■ What you have to do:
Every line that contains the word "Gamma" should be copied from the records below.

(Structured diff data)

%%

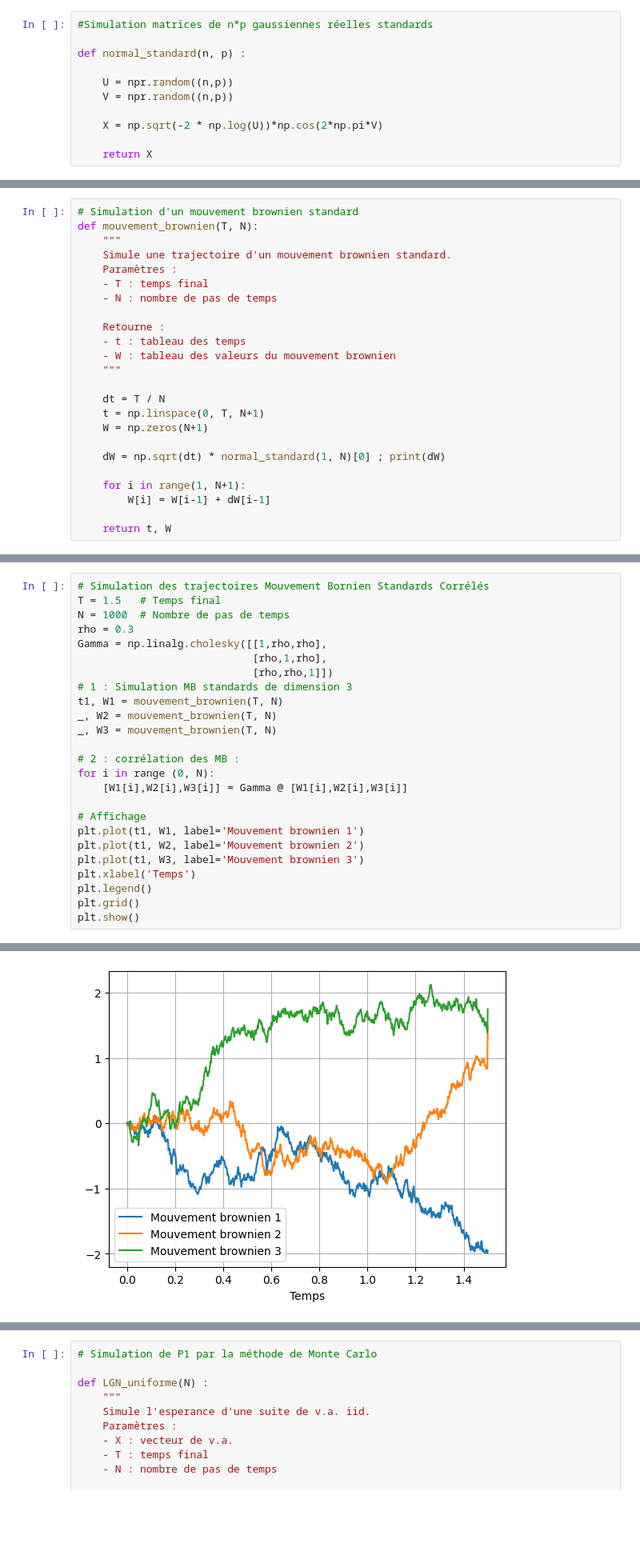
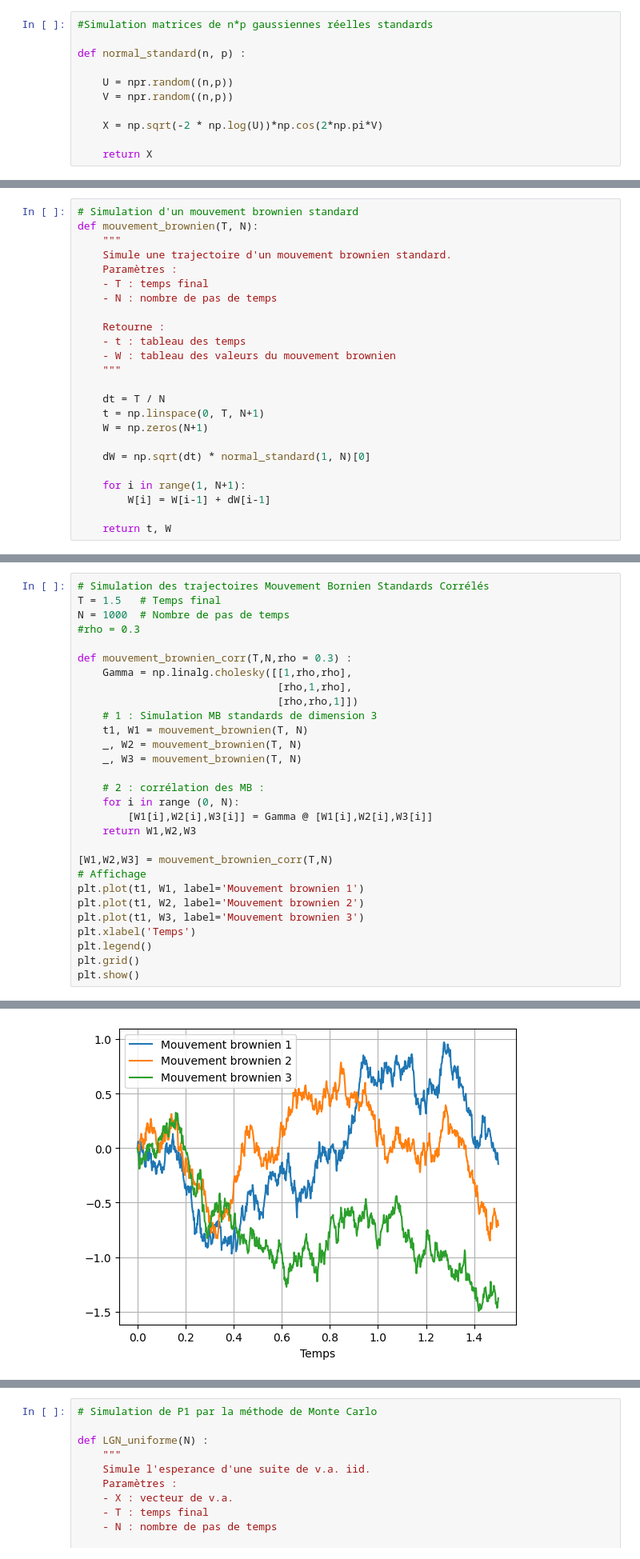
Before and after one commit to quentin-beaurez/Best-of-Options, a Jupyter notebook: BestOf.ipynb, the cells around one changed output, grey strips where cells are left out. Shown at 80% size. Saved outputs shown, nothing was run; the diff lists cells and outputs as text; blank space fills up the shorter version.

```diff
--- a/BestOf.ipynb
+++ b/BestOf.ipynb
@@ -39,7 +39,7 @@ def mouvement_brownien(T, N):
     t = np.linspace(0, T, N+1)
     W = np.zeros(N+1)
 
-    dW = np.sqrt(dt) * normal_standard(1, N)[0] ; print(dW)
+    dW = np.sqrt(dt) * normal_standard(1, N)[0]
 
     for i in range(1, N+1):
         W[i] = W[i-1] + dW[i-1]
@@ -79,19 +62,23 @@ plt.show()
 # Simulation des trajectoires Mouvement Bornien Standards Corrélés
 T = 1.5   # Temps final
 N = 1000  # Nombre de pas de temps
-rho = 0.3
-Gamma = np.linalg.cholesky([[1,rho,rho],
-                            [rho,1,rho],
-                            [rho,rho,1]])
-# 1 : Simulation MB standards de dimension 3
-t1, W1 = mouvement_brownien(T, N)
-_, W2 = mouvement_brownien(T, N)
-_, W3 = mouvement_brownien(T, N)
+#rho = 0.3
 
-# 2 : corrélation des MB :
-for i in range (0, N):
-    [W1[i],W2[i],W3[i]] = Gamma @ [W1[i],W2[i],W3[i]]
+def mouvement_brownien_corr(T,N,rho = 0.3) :
+    Gamma = np.linalg.cholesky([[1,rho,rho],
+                                [rho,1,rho],
+                                [rho,rho,1]])
+    # 1 : Simulation MB standards de dimension 3
+    t1, W1 = mouvement_brownien(T, N)
+    _, W2 = mouvement_brownien(T, N)
+    _, W3 = mouvement_brownien(T, N)
 
+    # 2 : corrélation des MB :
+    for i in range (0, N):
+        [W1[i],W2[i],W3[i]] = Gamma @ [W1[i],W2[i],W3[i]]
+    return W1,W2,W3
+
+[W1,W2,W3] = mouvement_brownien_corr(T,N)
 # Affichage
 plt.plot(t1, W1, label='Mouvement brownien 1')
 plt.plot(t1, W2, label='Mouvement brownien 2')
@@ -121,4 +91,4 @@ plt.show()
-[figure, old version]
+[figure, new version]
 # %%
 # Simulation du vecteur gaussien (W1(T), W2(T), W3(T)), centré, de matrice de var-cov Gamma
 N = 1000
```
Also changed, not shown: parts of 7 cells of this notebook.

%%

■ Answer to the exercise:
-Gamma = np.linalg.cholesky([[1,rho,rho],
-    [W1[i],W2[i],W3[i]] = Gamma @ [W1[i],W2[i],W3[i]]
+    Gamma = np.linalg.cholesky([[1,rho,rho],
+        [W1[i],W2[i],W3[i]] = Gamma @ [W1[i],W2[i],W3[i]]
 # Simulation du vecteur gaussien (W1(T), W2(T), W3(T)), centré, de matrice de var-cov Gamma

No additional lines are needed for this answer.